#### Exercise instructions
Your copy should match the records exactly, apart from the pictures, which stay out.

::: Available records

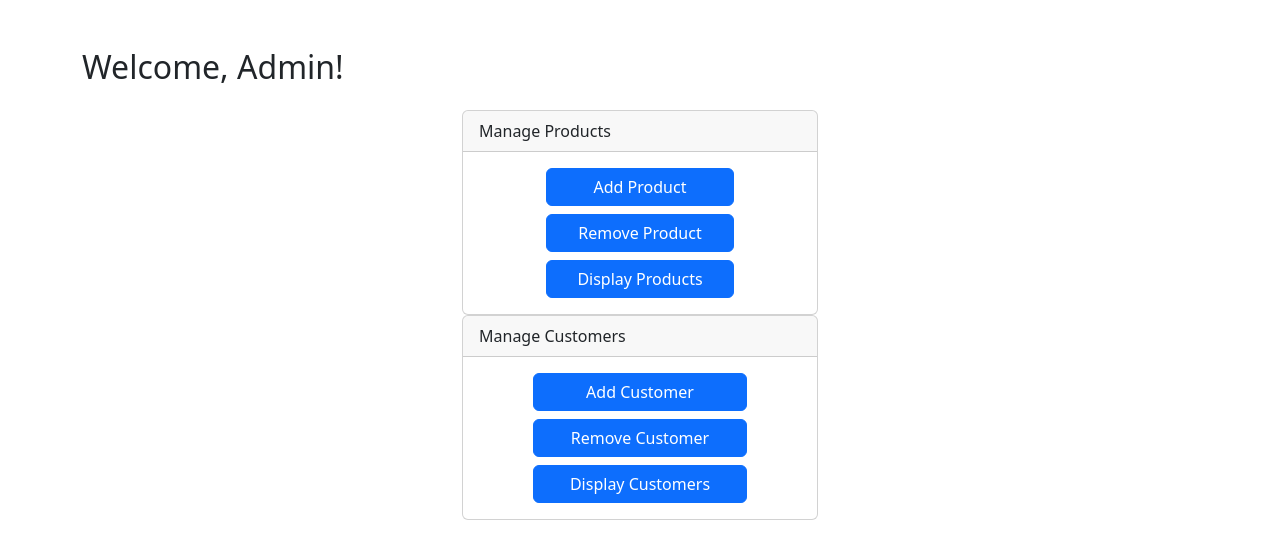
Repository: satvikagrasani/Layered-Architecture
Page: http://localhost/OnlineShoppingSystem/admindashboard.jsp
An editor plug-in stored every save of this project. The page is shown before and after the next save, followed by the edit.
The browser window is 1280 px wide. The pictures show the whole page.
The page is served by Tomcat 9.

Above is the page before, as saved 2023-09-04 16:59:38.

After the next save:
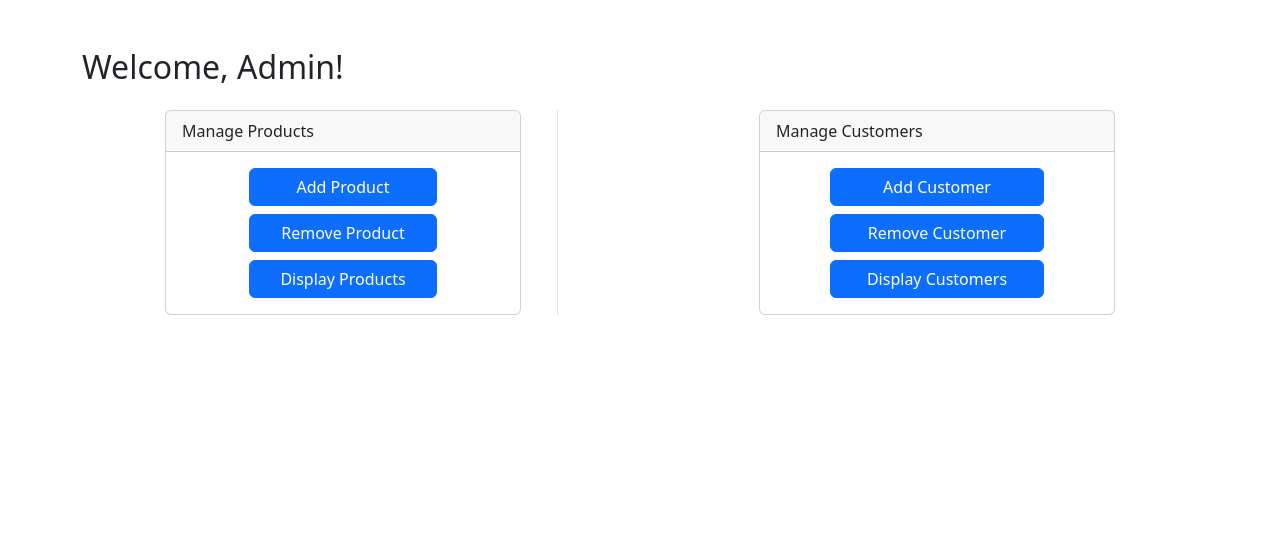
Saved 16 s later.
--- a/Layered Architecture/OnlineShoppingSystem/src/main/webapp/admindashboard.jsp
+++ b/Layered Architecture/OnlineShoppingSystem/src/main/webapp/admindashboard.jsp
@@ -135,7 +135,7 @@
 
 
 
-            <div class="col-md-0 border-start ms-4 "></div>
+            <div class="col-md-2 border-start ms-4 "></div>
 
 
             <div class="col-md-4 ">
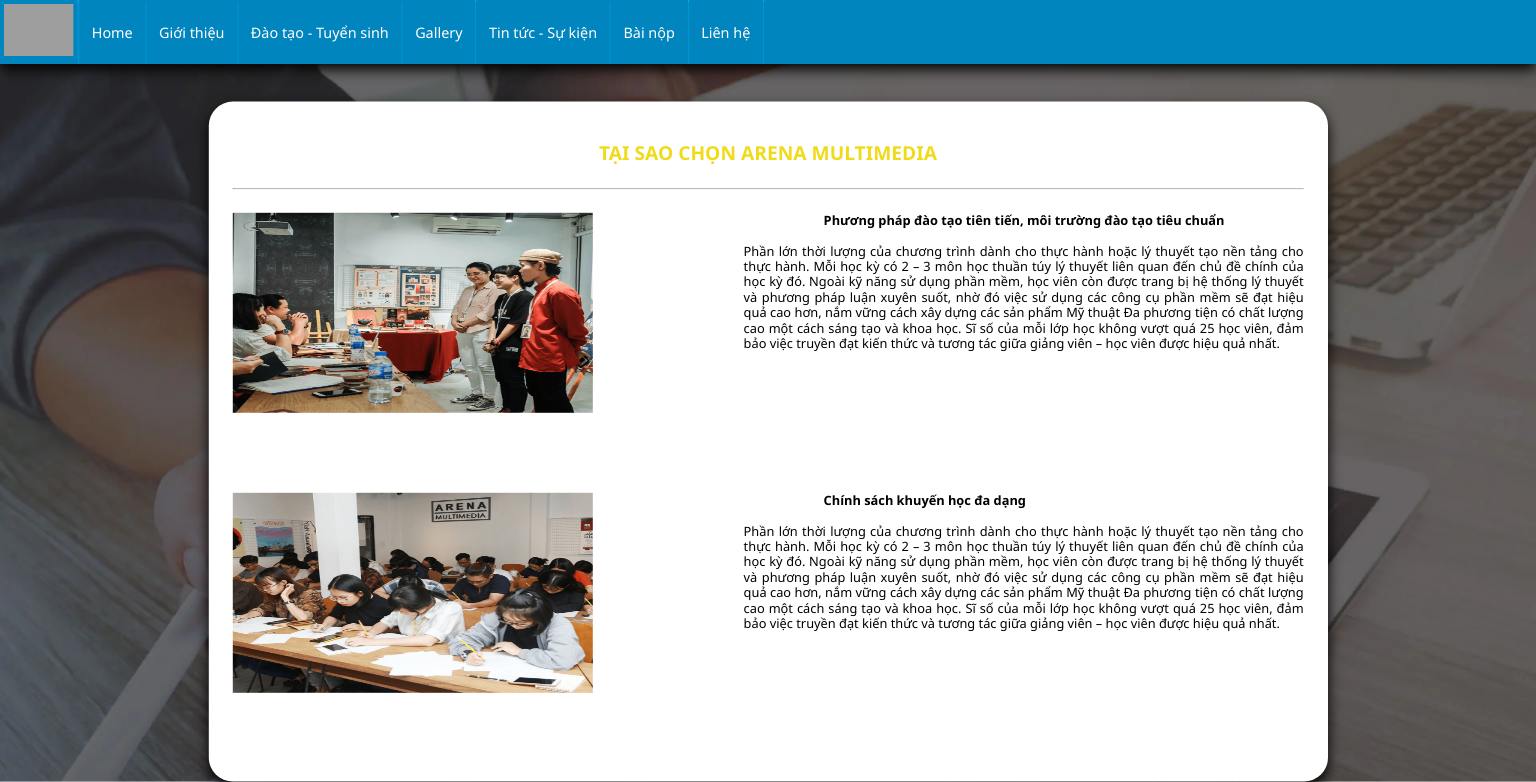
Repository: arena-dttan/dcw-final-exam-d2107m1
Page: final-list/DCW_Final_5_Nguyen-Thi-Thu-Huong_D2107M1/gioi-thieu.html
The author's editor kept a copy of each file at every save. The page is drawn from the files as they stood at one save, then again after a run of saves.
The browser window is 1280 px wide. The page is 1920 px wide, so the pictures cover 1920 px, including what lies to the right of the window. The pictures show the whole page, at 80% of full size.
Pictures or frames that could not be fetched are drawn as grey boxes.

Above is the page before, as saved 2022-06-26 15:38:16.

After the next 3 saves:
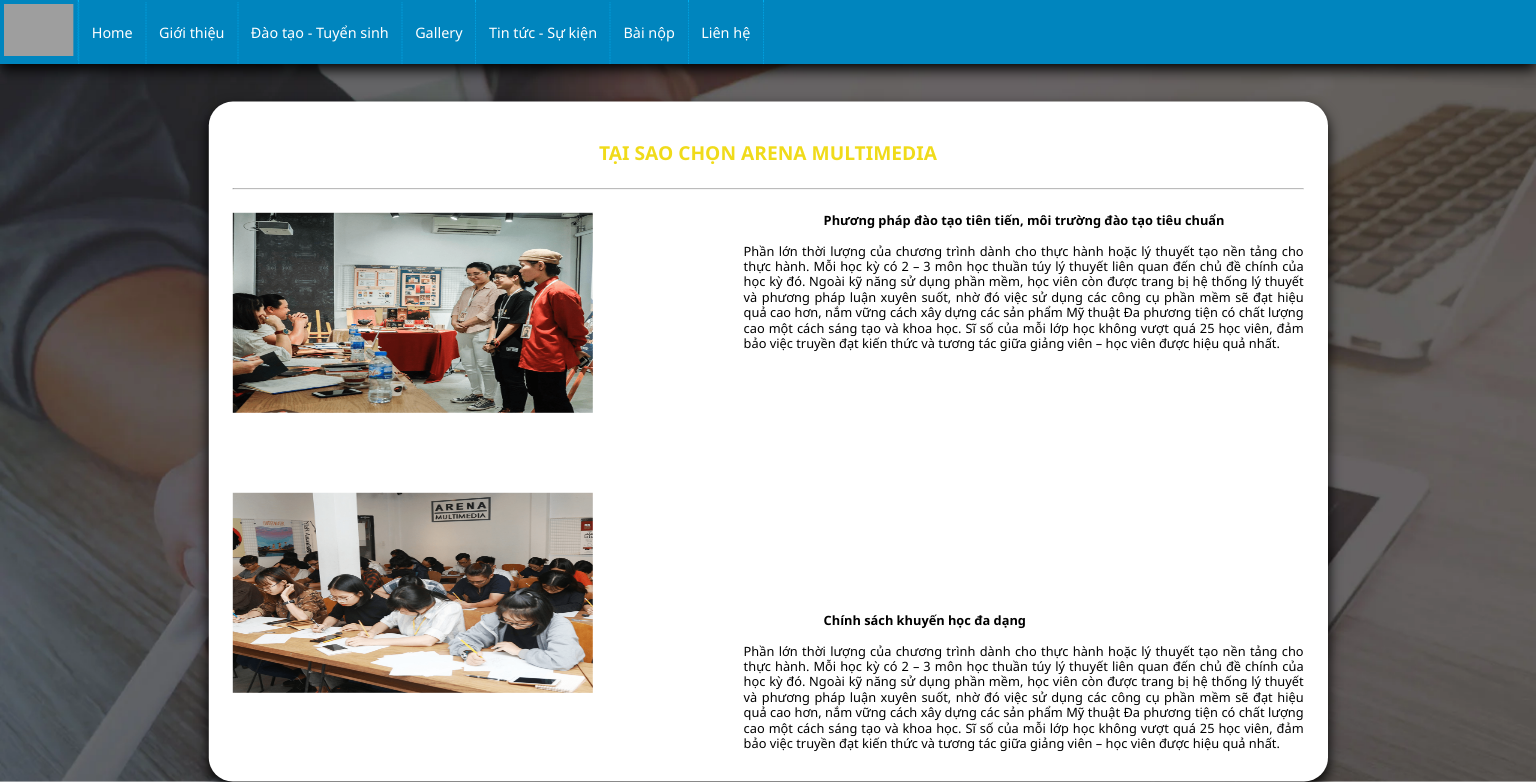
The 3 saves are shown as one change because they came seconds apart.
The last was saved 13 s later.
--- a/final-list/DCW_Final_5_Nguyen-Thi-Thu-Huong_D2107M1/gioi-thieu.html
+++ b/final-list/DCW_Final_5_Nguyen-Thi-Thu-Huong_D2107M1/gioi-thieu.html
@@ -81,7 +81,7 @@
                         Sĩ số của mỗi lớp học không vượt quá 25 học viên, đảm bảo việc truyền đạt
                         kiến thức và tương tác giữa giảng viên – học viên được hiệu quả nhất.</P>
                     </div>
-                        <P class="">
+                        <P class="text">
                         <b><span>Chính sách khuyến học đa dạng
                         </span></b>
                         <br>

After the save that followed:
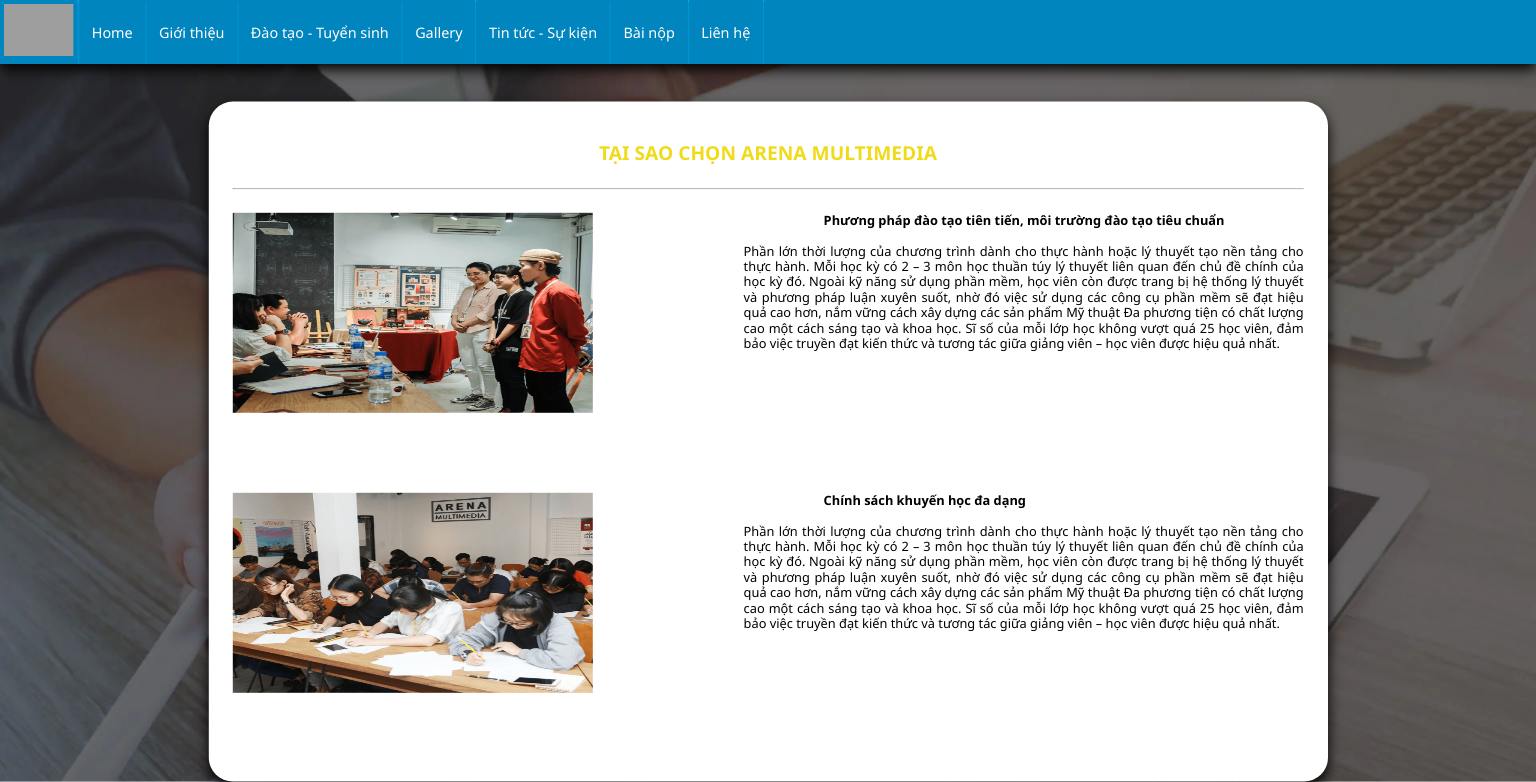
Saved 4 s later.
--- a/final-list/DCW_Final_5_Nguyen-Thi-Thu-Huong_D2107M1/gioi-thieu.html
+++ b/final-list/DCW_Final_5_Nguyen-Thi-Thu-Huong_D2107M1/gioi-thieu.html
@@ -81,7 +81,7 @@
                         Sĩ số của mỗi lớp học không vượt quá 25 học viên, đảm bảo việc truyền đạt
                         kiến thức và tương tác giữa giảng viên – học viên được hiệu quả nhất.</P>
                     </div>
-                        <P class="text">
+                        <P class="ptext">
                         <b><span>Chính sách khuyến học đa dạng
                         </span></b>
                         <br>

::::::

#### Answer for this exercise
Repository: satvikagrasani/Layered-Architecture
Page: http://localhost/OnlineShoppingSystem/admindashboard.jsp
An editor plug-in stored every save of this project. The page is shown before and after the next save, followed by the edit.
The browser window is 1280 px wide. The pictures show the whole page.
The page is served by Tomcat 9.

Above is the page before, as saved 2023-09-04 16:59:38.

After the next save:
Saved 16 s later.
--- a/Layered Architecture/OnlineShoppingSystem/src/main/webapp/admindashboard.jsp
+++ b/Layered Architecture/OnlineShoppingSystem/src/main/webapp/admindashboard.jsp
@@ -135,7 +135,7 @@
 
 
 
-            <div class="col-md-0 border-start ms-4 "></div>
+            <div class="col-md-2 border-start ms-4 "></div>
 
 
             <div class="col-md-4 ">
Repository: arena-dttan/dcw-final-exam-d2107m1
Page: final-list/DCW_Final_5_Nguyen-Thi-Thu-Huong_D2107M1/gioi-thieu.html
The author's editor kept a copy of each file at every save. The page is drawn from the files as they stood at one save, then again after a run of saves.
The browser window is 1280 px wide. The page is 1920 px wide, so the pictures cover 1920 px, including what lies to the right of the window. The pictures show the whole page, at 80% of full size.
Pictures or frames that could not be fetched are drawn as grey boxes.

Above is the page before, as saved 2022-06-26 15:38:16.

After the next 3 saves:
The 3 saves are shown as one change because they came seconds apart.
The last was saved 13 s later.
--- a/final-list/DCW_Final_5_Nguyen-Thi-Thu-Huong_D2107M1/gioi-thieu.html
+++ b/final-list/DCW_Final_5_Nguyen-Thi-Thu-Huong_D2107M1/gioi-thieu.html
@@ -81,7 +81,7 @@
                         Sĩ số của mỗi lớp học không vượt quá 25 học viên, đảm bảo việc truyền đạt
                         kiến thức và tương tác giữa giảng viên – học viên được hiệu quả nhất.</P>
                     </div>
-                        <P class="">
+                        <P class="text">
                         <b><span>Chính sách khuyến học đa dạng
                         </span></b>
                         <br>

After the save that followed:
Saved 4 s later.
--- a/final-list/DCW_Final_5_Nguyen-Thi-Thu-Huong_D2107M1/gioi-thieu.html
+++ b/final-list/DCW_Final_5_Nguyen-Thi-Thu-Huong_D2107M1/gioi-thieu.html
@@ -81,7 +81,7 @@
                         Sĩ số của mỗi lớp học không vượt quá 25 học viên, đảm bảo việc truyền đạt
                         kiến thức và tương tác giữa giảng viên – học viên được hiệu quả nhất.</P>
                     </div>
-                        <P class="text">
+                        <P class="ptext">
                         <b><span>Chính sách khuyến học đa dạng
                         </span></b>
                         <br>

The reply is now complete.